───── DATA RECORDS ─────
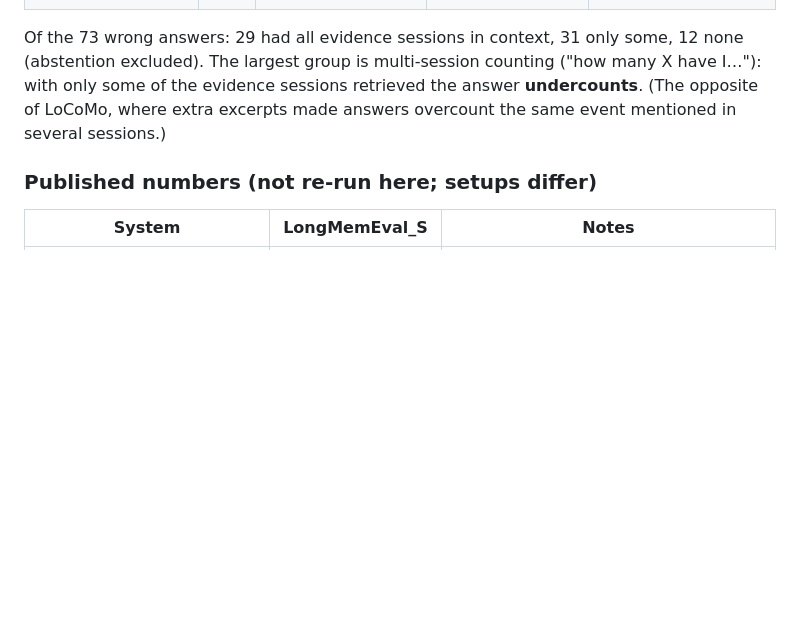
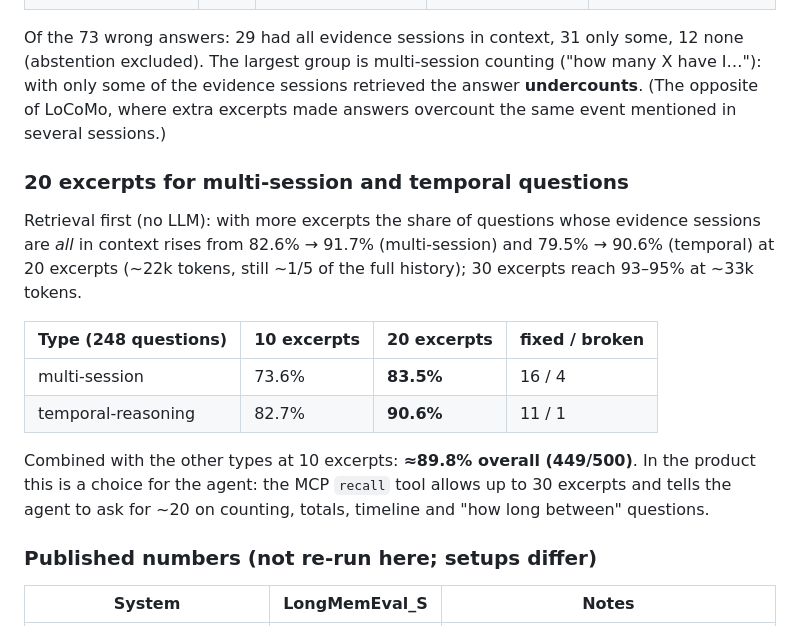
Before and after one commit to NewbeeTryToCode/rewire, a Markdown page: experiments/longmemeval/README.md, the part around the change. Drawn GitHub-style; blank space fills up the shorter version.

```diff
--- a/experiments/longmemeval/README.md
+++ b/experiments/longmemeval/README.md
@@ -62,6 +62,21 @@ The largest group is multi-session counting ("how many X have I…"): with only
 retrieved the answer **undercounts**. (The opposite of LoCoMo, where extra excerpts made answers overcount the
 same event mentioned in several sessions.)
 
+### 20 excerpts for multi-session and temporal questions
+
+Retrieval first (no LLM): with more excerpts the share of questions whose evidence sessions are *all* in
+context rises from 82.6% → 91.7% (multi-session) and 79.5% → 90.6% (temporal) at 20 excerpts
+(~22k tokens, still ~1/5 of the full history); 30 excerpts reach 93–95% at ~33k tokens.
+
+| Type (248 questions) | 10 excerpts | **20 excerpts** | fixed / broken |
+|---|---|---|---|
+| multi-session | 73.6% | **83.5%** | 16 / 4 |
+| temporal-reasoning | 82.7% | **90.6%** | 11 / 1 |
+
+Combined with the other types at 10 excerpts: **≈89.8% overall (449/500)**. In the product this is a choice
+for the agent: the MCP `recall` tool allows up to 30 excerpts and tells the agent to ask for ~20 on counting,
+totals, timeline and "how long between" questions.
+
 ### Published numbers (not re-run here; setups differ)
 
 | System | LongMemEval_S | Notes |
```
Also changed, not shown: README.md (+7 -4 lines), docs/iterations.md (+11 -1 lines).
─────
WHAT TO DO — Leaving the pictures out, output all of the listing exactly.

RESULT OF THE TASK —
Before and after one commit to NewbeeTryToCode/rewire, a Markdown page: experiments/longmemeval/README.md, the part around the change. Drawn GitHub-style; blank space fills up the shorter version.

```diff
--- a/experiments/longmemeval/README.md
+++ b/experiments/longmemeval/README.md
@@ -62,6 +62,21 @@ The largest group is multi-session counting ("how many X have I…"): with only
 retrieved the answer **undercounts**. (The opposite of LoCoMo, where extra excerpts made answers overcount the
 same event mentioned in several sessions.)
 
+### 20 excerpts for multi-session and temporal questions
+
+Retrieval first (no LLM): with more excerpts the share of questions whose evidence sessions are *all* in
+context rises from 82.6% → 91.7% (multi-session) and 79.5% → 90.6% (temporal) at 20 excerpts
+(~22k tokens, still ~1/5 of the full history); 30 excerpts reach 93–95% at ~33k tokens.
+
+| Type (248 questions) | 10 excerpts | **20 excerpts** | fixed / broken |
+|---|---|---|---|
+| multi-session | 73.6% | **83.5%** | 16 / 4 |
+| temporal-reasoning | 82.7% | **90.6%** | 11 / 1 |
+
+Combined with the other types at 10 excerpts: **≈89.8% overall (449/500)**. In the product this is a choice
+for the agent: the MCP `recall` tool allows up to 30 excerpts and tells the agent to ask for ~20 on counting,
+totals, timeline and "how long between" questions.
+
 ### Published numbers (not re-run here; setups differ)
 
 | System | LongMemEval_S | Notes |
```
Also changed, not shown: README.md (+7 -4 lines), docs/iterations.md (+11 -1 lines).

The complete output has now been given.